There’s really not a lot to it. Essentially, you avoid eating the following:

  • Anything sweetened. This includes artificial sweeteners, and natural sweeteners like honey
  • Alcohol
  • Grains – wheat, corn, rice, millet, all that stuff
  • Legumes – beans, peas, peanuts.
  • White potatoes, although sweet potatoes are fine (and I had a lot of them!)
  • Dairy

Also, you’re supposed to avoid processed food in general (assuming you can find anything processed that also doesn’t have anything in the above list). And no making fake Paleo versions of non-Paleo foods. Like muffins made with coconut flour or whatever.

Overall, I did pretty well. If I were grading myself, I’d give me a 97%. The only slip-ups I had were a visit to a barbecue place and a cookout. I didn’t eat anything obviously off the list, like cheesecake, but adopted a don’t-ask-don’t-tell policy on the full ingredient list.

A few times I had some sweet potato chips. Kind of violates the spirit of the thing, but I needed something other than popcorn to munch on while watching the thrilling final episodes of Breaking Bad.

This wasn’t nearly as much of a struggle for me as it might be for other people, since I don’t drink and I pretty much eat like this about 70%-80% of the time. Although it was a struggle. As I got started, I realized how much I cheat. Like there are no circumstances where I should ever be eating pizza. And I rarely suggest to everyone that we go get some pizza. Except that if it’s there or someone else suggests it, I would probably eat it. And regret it shortly after that.

So I spent the first two weeks wanting junk food all the time. I would drive by a sports bar and imagine getting an order of those horrible nachos they serve there. It was pure withdrawal pangs, which implies I was eating a lot more junk food that I realized.

By the time I finished Week 2, I stopped craving cheese fries with chili and bacon bits. Granted, I would have preferred cheese fries to whatever sort of rabbit food I was eating, but it wasn’t much of a fight. And by the end of Week 3, I could finally finish a meal without a feeling of emptiness and longing.

Anyway, now that it’s almost over, I can say it’s been a success. I lost 7 lbs as of this morning, and more importantly, I lost most of from the midsection, exactly where I would have liked to lose weight from.

I feel a lot better. I have more energy and I’ve noticed some achy joints that aren’t achy any more. My mood has improved dramatically. This is probably the biggest benefit. I know especially when I eat something with wheat gluten, I get really short-tempered and moody.

If you’re wondering if I’d recommend you try this out yourself, the answer is yes. It’s only 30 days, and while the first week or two seemed to drag on and on, the last week was really easy. You’re almost certainly eating something that’s ruinous to your health and you won’t believe how good you could feel unless you stop eating it.

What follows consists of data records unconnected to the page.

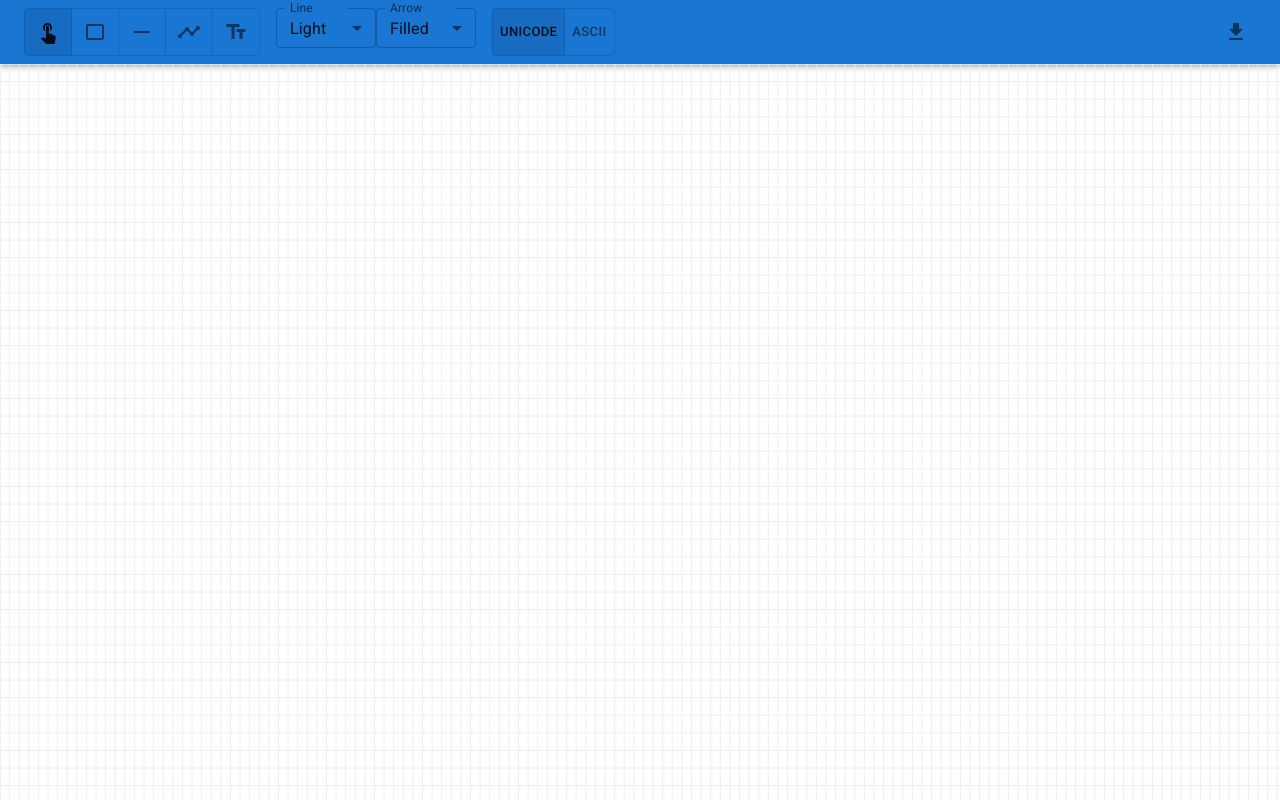
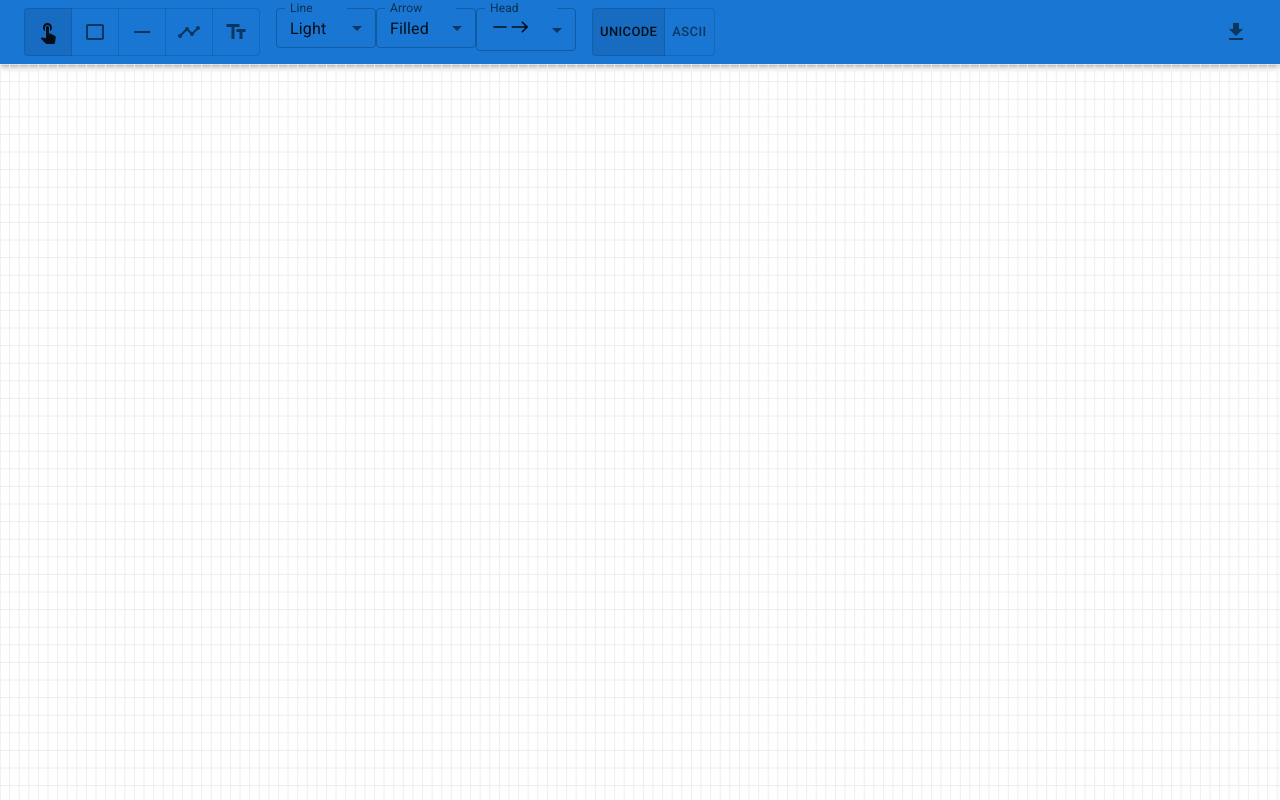
Before and after one commit to hhourani27/asciip, a React (Create React App) app: page / in a window 1280 px wide. Built offline with nearby package versions, Linux system fonts and the light colour scheme.

Commit message:
Add controls to change global Arrow head style

```diff
--- a/src/components/toolbar/ToolbarStyles.tsx
+++ b/src/components/toolbar/ToolbarStyles.tsx
@@ -8,8 +8,11 @@ import {
   Select,
   SelectChangeEvent,
 } from "@mui/material";
-import { ARROW_STYLE, LINE_STYLE } from "../../models/style";
+import { ARROW_STYLE, LINE_STYLE, Style } from "../../models/style";
 
+import HorizontalRuleIcon from "@mui/icons-material/HorizontalRule";
+import WestIcon from "@mui/icons-material/West";
+import EastIcon from "@mui/icons-material/East";
 export function ToolbarStyles(): JSX.Element {
   const dispatch = useAppDispatch();
 
@@ -34,6 +37,41 @@ export function ToolbarStyles(): JSX.Element {
           style: { arrowStyle: event.target.value as ARROW_STYLE },
         })
       );
+  };
+
+  const handleArrowHeadStyleChange = (event: SelectChangeEvent<string>) => {
+    if (event.target.value === "NONE") {
+      dispatch(
+        appActions.setStyle({
+          style: { arrowStartHead: false, arrowEndHead: false },
+        })
+      );
+    } else if (event.target.value === "END") {
+      dispatch(
+        appActions.setStyle({
+          style: { arrowStartHead: false, arrowEndHead: true },
+        })
+      );
+    } else if (event.target.value === "START") {
+      dispatch(
+        appActions.setStyle({
+          style: { arrowStartHead: true, arrowEndHead: false },
+        })
+      );
+    } else if (event.target.value === "START_END") {
+      dispatch(
+        appActions.setStyle({
+          style: { arrowStartHead: true, arrowEndHead: true },
+        })
+      );
+    }
+  };
+
+  const getArrowHeadSelectValue = (style: Partial<Style>): string => {
+    if (style.arrowEndHead && style.arrowStartHead) return "START_END";
+    else if (style.arrowEndHead && !style.arrowStartHead) return "END";
+    else if (!style.arrowEndHead && style.arrowStartHead) return "START";
+    else return "NONE";
   };
 
   return (
@@ -66,6 +104,33 @@ export function ToolbarStyles(): JSX.Element {
           <MenuItem value={"OUTLINED"}>Outlined</MenuItem>
         </Select>
       </FormControl>
+      <FormControl size="small" sx={{ minWidth: "100px" }}>
+        <InputLabel id="arrow-head-label">Head</InputLabel>
+        <Select
+          labelId="arrow-head-label"
+          id="arrow-head"
+          value={getArrowHeadSelectValue(globalStyle)}
+          label="Arrow head"
+          onChange={handleArrowHeadStyleChange}
+        >
+          <MenuItem value={"NONE"}>
+            <HorizontalRuleIcon fontSize="small" />
+            <HorizontalRuleIcon fontSize="small" />
+          </MenuItem>
+          <MenuItem value={"END"}>
+            <HorizontalRuleIcon fontSize="small" />
+            <EastIcon fontSize="small" />
+          </MenuItem>
+          <MenuItem value={"START"}>
+            <WestIcon fontSize="small" />
+            <HorizontalRuleIcon fontSize="small" />
+          </MenuItem>
+          <MenuItem value={"START_END"}>
+            <WestIcon fontSize="small" />
+            <EastIcon fontSize="small" />
+          </MenuItem>
+        </Select>
+      </FormControl>
     </Box>
   );
 }
--- a/src/models/representation.ts
+++ b/src/models/representation.ts
@@ -91,12 +91,12 @@ export function getAbstractShapeRepresentation(shape: Shape): CellValueMap {
 
       repr[shape.start.r][shape.start.c] =
         shape.axis === "HORIZONTAL" && shape.direction === "LEFT_TO_RIGHT"
+          ? "LINEHEAD_START_LEFT"
+          : shape.axis === "HORIZONTAL" && shape.direction === "RIGHT_TO_LEFT"
           ? "LINEHEAD_START_RIGHT"
-          : shape.axis === "HORIZONTAL" && shape.direction === "RIGHT_TO_LEFT"
-          ? "LINEHEAD_START_LEFT"
           : shape.axis === "VERTICAL" && shape.direction === "DOWN"
-          ? "LINEHEAD_START_DOWN"
-          : "LINEHEAD_START_UP";
+          ? "LINEHEAD_START_UP"
+          : "LINEHEAD_START_DOWN";
 
       repr[shape.end.r][shape.end.c] =
         shape.axis === "HORIZONTAL" && shape.direction === "LEFT_TO_RIGHT"
```
Also changed, not shown: 1 other file (tests, documents, lock files or other folders).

However, I’m a believer in the Pareto Principle which states that 80% of the effect comes from 20% of the effort. I was thinking about how I might do a Pareto-ized Whole30, where you could reap the most benefit with the least inner turmoil.

Here’s my theory. I would be interested to hear if anyone actually tried these to hear how it worked for them:

Give up all sweetened beverages. Natural or artificial sweeteners. There aren’t many desserts that have more sugar in them than a Big Gulp of Dr. Pepper.

No eating in restaurants. Prepare all your food yourself. There are exceptions of course, but there’s almost nothing you would make for yourself that would be more fattening that anything you can get at a restaurant.

I would guess that if most people in America did those two things, they would probably lose about five pounds in 30 days. Maybe more, depending on how often they eat out or how much Diet Pepsi they drink.

And if you’re already eating pretty healthy, dig through the Whole30 program and pick out a couple of things to try. Personally, I would recommend the alcohol. I’m certainly not one of those types who thinks nobody should ever drink, but alcohol has a ton of calories and you tend to make questionable eating choices when you’ve been drinking. So if you’re going to focus on healthy eating, that’s one way to do it.

And remember that it’s only 30 days, which is way less time than you’d think!